What is being asked:
List each line of the data in which the string "name" appears.

··· Data to examine

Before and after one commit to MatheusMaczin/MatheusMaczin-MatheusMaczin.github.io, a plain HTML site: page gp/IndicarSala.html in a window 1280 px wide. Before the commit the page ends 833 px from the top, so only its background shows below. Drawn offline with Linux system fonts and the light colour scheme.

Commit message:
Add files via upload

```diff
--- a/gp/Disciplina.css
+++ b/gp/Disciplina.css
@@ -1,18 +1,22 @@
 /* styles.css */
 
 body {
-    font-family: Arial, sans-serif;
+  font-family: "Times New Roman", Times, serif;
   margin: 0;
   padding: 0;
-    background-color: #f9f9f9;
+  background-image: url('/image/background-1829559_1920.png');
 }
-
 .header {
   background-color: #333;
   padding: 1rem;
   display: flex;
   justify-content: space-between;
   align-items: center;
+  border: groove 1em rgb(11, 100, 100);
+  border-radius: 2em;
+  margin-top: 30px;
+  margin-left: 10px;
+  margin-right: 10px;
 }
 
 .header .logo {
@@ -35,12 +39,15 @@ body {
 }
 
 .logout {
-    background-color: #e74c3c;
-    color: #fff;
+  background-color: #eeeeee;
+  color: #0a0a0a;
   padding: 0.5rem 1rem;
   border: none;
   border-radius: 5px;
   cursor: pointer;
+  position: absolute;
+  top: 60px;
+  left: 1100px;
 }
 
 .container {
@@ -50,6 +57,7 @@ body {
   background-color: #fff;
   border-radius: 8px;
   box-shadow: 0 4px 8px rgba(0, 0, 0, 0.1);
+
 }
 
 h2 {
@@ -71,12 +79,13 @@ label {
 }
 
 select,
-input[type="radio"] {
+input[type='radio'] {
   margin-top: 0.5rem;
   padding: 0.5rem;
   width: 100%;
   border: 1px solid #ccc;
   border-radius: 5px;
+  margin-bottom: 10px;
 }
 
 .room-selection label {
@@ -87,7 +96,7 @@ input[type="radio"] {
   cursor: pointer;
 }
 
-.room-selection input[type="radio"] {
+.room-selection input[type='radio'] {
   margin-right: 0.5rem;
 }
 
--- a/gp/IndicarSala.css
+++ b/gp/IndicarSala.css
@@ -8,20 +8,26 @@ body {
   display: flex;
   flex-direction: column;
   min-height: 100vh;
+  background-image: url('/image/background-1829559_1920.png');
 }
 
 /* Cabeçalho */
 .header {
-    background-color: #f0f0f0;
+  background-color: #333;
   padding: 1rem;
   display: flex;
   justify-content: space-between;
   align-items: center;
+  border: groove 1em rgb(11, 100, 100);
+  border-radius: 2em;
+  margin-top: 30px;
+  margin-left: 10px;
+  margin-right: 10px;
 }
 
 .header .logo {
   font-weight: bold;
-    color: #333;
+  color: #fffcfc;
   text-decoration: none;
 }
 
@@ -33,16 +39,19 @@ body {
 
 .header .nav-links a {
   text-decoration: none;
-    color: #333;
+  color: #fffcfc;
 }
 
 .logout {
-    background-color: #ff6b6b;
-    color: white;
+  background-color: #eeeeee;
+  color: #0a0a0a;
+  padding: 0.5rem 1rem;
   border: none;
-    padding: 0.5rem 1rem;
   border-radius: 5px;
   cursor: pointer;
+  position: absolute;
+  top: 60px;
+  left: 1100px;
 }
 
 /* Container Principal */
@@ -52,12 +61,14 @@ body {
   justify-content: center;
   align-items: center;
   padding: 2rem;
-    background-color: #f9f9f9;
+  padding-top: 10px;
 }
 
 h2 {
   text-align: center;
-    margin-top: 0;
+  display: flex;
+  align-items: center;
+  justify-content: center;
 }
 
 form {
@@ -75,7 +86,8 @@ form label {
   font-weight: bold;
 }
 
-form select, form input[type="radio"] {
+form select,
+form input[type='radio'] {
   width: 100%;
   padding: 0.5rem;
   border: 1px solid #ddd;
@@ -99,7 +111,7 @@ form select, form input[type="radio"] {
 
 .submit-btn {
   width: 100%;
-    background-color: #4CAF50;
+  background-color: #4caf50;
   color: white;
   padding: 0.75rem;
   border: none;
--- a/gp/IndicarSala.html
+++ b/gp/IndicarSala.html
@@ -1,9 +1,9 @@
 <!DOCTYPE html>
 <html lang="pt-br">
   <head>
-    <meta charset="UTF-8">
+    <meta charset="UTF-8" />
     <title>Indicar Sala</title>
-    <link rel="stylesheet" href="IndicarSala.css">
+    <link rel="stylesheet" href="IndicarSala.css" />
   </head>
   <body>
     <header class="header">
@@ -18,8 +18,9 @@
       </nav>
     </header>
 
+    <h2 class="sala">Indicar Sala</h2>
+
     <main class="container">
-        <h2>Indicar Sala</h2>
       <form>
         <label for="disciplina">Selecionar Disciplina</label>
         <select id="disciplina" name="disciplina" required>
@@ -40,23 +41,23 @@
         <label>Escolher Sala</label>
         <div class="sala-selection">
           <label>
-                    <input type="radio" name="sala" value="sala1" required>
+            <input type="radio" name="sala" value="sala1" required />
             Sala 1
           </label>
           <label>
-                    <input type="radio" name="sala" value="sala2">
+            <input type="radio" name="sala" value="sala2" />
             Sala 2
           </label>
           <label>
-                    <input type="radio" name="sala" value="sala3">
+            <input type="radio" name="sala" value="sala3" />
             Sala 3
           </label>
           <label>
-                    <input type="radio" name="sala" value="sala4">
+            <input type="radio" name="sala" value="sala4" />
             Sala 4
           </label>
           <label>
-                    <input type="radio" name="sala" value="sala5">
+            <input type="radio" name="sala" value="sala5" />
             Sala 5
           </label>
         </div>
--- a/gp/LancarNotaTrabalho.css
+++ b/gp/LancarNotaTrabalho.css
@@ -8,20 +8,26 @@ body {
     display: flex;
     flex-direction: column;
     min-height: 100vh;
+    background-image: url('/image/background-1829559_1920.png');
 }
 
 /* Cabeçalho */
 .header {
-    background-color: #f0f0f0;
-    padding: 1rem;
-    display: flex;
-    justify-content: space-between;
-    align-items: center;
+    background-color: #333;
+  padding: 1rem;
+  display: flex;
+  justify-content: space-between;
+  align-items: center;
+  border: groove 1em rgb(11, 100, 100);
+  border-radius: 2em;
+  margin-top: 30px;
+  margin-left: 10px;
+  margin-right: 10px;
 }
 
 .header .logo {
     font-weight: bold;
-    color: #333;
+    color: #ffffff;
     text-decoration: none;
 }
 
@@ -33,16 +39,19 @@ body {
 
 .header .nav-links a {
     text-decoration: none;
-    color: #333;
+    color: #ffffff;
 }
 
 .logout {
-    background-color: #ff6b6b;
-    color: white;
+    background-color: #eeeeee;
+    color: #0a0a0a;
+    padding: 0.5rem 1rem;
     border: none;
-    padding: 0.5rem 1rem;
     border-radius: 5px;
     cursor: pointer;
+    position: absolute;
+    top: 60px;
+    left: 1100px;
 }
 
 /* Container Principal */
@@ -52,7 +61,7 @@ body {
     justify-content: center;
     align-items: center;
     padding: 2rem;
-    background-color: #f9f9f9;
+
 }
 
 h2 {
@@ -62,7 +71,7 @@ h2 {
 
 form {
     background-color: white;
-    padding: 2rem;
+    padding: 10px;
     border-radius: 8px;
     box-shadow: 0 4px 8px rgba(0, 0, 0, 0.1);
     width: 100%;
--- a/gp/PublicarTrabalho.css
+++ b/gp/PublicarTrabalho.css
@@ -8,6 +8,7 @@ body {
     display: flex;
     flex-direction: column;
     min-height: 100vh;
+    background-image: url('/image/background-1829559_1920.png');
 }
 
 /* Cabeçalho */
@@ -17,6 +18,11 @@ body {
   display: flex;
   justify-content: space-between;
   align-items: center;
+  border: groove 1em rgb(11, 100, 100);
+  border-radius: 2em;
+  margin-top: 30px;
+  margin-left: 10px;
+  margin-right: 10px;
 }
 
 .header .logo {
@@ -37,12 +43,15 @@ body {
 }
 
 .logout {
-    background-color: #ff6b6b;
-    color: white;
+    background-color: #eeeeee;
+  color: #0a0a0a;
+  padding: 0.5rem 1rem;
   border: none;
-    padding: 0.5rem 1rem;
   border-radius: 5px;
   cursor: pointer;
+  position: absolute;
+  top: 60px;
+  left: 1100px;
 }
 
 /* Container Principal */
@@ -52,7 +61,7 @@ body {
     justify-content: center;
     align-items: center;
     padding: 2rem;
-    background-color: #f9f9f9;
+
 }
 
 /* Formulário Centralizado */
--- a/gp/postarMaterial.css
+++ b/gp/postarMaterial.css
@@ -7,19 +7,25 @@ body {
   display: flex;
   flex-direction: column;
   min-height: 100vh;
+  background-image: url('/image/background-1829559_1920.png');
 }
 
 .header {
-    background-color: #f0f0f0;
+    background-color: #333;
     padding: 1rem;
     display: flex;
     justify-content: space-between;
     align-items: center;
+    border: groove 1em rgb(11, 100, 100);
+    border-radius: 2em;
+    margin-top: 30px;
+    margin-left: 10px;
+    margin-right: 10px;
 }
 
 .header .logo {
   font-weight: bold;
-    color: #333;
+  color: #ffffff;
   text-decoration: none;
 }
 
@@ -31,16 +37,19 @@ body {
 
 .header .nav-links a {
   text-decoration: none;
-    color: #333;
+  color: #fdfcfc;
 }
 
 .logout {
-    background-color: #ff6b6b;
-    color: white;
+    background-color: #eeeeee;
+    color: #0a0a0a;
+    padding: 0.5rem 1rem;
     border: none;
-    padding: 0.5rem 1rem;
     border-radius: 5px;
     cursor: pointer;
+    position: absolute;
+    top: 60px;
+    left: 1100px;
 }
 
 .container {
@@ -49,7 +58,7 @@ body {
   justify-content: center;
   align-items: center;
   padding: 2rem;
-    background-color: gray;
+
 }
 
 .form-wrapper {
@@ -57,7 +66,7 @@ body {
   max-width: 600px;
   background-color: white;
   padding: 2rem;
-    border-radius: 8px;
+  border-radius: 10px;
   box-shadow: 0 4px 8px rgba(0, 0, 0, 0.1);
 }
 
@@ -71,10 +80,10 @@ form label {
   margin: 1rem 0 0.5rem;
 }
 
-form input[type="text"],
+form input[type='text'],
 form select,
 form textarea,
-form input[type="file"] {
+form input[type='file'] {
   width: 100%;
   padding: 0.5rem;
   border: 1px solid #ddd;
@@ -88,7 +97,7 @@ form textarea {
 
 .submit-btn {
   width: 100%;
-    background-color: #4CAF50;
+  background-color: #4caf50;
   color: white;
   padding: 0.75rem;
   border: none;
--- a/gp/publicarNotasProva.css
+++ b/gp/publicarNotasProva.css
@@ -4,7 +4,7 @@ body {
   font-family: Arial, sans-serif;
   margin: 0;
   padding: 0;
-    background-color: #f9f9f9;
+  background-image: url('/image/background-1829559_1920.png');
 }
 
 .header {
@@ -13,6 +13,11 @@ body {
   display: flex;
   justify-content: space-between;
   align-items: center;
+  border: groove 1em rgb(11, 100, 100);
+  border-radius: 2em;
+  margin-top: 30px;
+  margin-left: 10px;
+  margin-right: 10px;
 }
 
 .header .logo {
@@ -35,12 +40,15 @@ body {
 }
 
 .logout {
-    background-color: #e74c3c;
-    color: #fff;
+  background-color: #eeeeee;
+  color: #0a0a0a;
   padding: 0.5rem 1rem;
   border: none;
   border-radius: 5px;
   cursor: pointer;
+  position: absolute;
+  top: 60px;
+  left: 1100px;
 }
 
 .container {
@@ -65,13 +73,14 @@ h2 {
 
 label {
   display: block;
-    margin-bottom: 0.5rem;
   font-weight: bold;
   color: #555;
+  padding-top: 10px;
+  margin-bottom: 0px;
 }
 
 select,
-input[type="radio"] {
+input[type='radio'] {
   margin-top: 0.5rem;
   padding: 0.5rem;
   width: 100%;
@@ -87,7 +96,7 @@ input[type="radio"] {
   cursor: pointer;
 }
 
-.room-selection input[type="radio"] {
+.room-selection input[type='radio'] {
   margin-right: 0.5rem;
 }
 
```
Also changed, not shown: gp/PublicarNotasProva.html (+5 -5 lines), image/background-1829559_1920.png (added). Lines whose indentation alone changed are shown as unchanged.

······

Finished exercise:
         <select id="disciplina" name="disciplina" required>
-                    <input type="radio" name="sala" value="sala1" required>
+            <input type="radio" name="sala" value="sala1" required />
-                    <input type="radio" name="sala" value="sala2">
+            <input type="radio" name="sala" value="sala2" />
-                    <input type="radio" name="sala" value="sala3">
+            <input type="radio" name="sala" value="sala3" />
-                    <input type="radio" name="sala" value="sala4">
+            <input type="radio" name="sala" value="sala4" />
-                    <input type="radio" name="sala" value="sala5">
+            <input type="radio" name="sala" value="sala5" />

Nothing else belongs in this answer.